DIY Board and Batten

6 Materials
4 Hours
This is my third board and batten project and each time was a different and entertaining experience. And each time the end result was so much better than what I originally started with. This time though, I got my stuff together and worked smarter. Well, actually the first time I installed board and batten I had my dad do it for me so I worked real smart that time. The second time should have been easy but I ran into way too many issues that made me think I never wanted to do board and batten again. The third time was the charm though. For full details make sure to head over to my blog.
Start off by painting your walls white. I used Sherwin Williams Dover White in satin finish. I have also used paint in a semi gloss finish for these projects to mimic the look of wood (not sure if that fooled anyone though). You can also just use trim paint. I also did a rough outline with blue painters tape to plan out my grid.
Measure and paint your perimeter pieces. For me that was just the batten running against the ceiling and the batten running down the sides of the wall.  Since my trim was thin I was able to skip having a piece of trim running along the baseboard. I probably could have still put some trim there for looks but why go to the extra trouble?! I measured multiple times and made sure those pieces fit correctly and then painted them before I installed them.
Measure (and paint if you feel like being a go-getter) the remaining pieces. This part will be different for everyone. I installed the vertical pieces first and then added the horizontal pieces in. Some I painted before I installed and some I painted on the wall depending on my mood. Most of my cuts were pretty simple until I got to the stairs. I had to get creative when trying to figure out what angle the stairs are. I am sure there is a tool for this and I think I actually own it but I was too lazy to find it so I used paper instead. I cut a piece of paper to the exact width of my trim. I made sure to know exactly where that piece of trim was going to be and that my paper was level on the wall and had it overlap the trim of the stairs and creased the angle. I then traced the angle of my paper onto my batten so I knew where to cut.
Fill your nail holes and any spaces in between your battens. Spackle is an amazing thing. Even if your cuts are all wonky and things aren't lining up perfectly do not fret..just add some spackle. You might also need to caulk (or spackle) some gaps between your battens and the wall. I didn't have to do this step this time since my boards were thinner and were easier to nail into the walls and therefore creating less gaps (another plus of using lattice over MDF).
I went over everything with another fresh coat of paint and was done! Board and batten is my favorite DIY project. For the most part it is so easy to do and is pretty versatile. Adding this little bit of trim to my hallway has made such a big difference. Make sure to head over to my blog for the full tutorial.
Resources for this project:
See all materials
Any price and availability information displayed on [relevant Amazon Site(s), as applicable] at the time of purchase will apply to the purchase of this product.
Hometalk may collect a small share of sales from the links on this page.More info
Jenna Lantern Lane Designs
Want more details about this and other DIY projects? Check out my blog post!
Frequently asked questions
Have a question about this project?
3 of 7 questions
  • Susan QC Susan QC on Mar 27, 2019

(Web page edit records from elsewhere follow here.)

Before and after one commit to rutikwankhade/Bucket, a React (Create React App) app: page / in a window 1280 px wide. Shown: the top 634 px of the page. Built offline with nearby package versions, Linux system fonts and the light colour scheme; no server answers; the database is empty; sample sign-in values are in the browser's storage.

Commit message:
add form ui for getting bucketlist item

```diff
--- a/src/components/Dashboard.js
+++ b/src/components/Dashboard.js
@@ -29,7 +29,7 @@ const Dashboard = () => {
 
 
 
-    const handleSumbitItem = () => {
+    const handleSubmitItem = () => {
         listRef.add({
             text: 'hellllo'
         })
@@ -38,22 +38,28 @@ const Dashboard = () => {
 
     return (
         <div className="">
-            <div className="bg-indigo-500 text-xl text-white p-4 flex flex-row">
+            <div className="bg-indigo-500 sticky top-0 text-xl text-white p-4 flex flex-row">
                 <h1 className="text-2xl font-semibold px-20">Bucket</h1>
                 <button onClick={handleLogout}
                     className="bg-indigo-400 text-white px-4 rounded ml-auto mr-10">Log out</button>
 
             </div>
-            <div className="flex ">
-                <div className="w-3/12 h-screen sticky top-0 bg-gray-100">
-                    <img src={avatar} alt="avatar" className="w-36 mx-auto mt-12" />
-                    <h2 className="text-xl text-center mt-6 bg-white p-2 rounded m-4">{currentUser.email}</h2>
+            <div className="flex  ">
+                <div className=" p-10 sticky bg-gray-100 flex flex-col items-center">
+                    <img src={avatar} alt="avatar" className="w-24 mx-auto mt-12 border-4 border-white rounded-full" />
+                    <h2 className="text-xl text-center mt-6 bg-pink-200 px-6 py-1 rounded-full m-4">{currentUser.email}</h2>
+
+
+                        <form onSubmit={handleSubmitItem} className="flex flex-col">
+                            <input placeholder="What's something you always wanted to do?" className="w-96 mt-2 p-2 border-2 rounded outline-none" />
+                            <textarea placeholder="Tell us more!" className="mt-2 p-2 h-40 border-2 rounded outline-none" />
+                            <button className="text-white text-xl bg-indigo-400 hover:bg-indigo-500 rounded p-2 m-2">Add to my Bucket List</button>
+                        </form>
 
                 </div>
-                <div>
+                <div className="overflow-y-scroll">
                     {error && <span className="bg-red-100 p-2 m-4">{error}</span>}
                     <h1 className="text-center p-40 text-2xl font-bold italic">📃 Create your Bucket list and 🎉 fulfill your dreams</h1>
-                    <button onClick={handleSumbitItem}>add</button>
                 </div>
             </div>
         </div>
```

    I love this look. I believe you did the vertical pieces first and then put the shorter horizontal pieces in between. Is that right? If so, would it matter if you did the opposite? I'm thinking about a wainscot on the bottom third of a wall and planned on the horizontal pieces going up first and then the shorter vertical ones. Does it make any difference in the finished look one way or the other?

  • Barbara Schnuerle Barbara Schnuerle on Mar 29, 2019

    Love your wall but want to ask about your kitchen cabinets. Am I seeing correctly, are only the doors on the cabinets painted? Thanks

  • Joni Kreiser Joni Kreiser on May 23, 2019

    To cut foam use an electric carving knife! I got mine at a resale shop for $3! Works great! Like cutting butter with a warm knife!

Join the conversation
2 of 44 comments
  • Elena Musgraves Elena Musgraves on Apr 03, 2020

    Beautiful. Thanks for the tool tip on how to get the right angle for a cut. The paper idea is clever

  • Kathy Kathy on Nov 04, 2020

    wonderful job on the wall! I also love the woven bench Did you make it?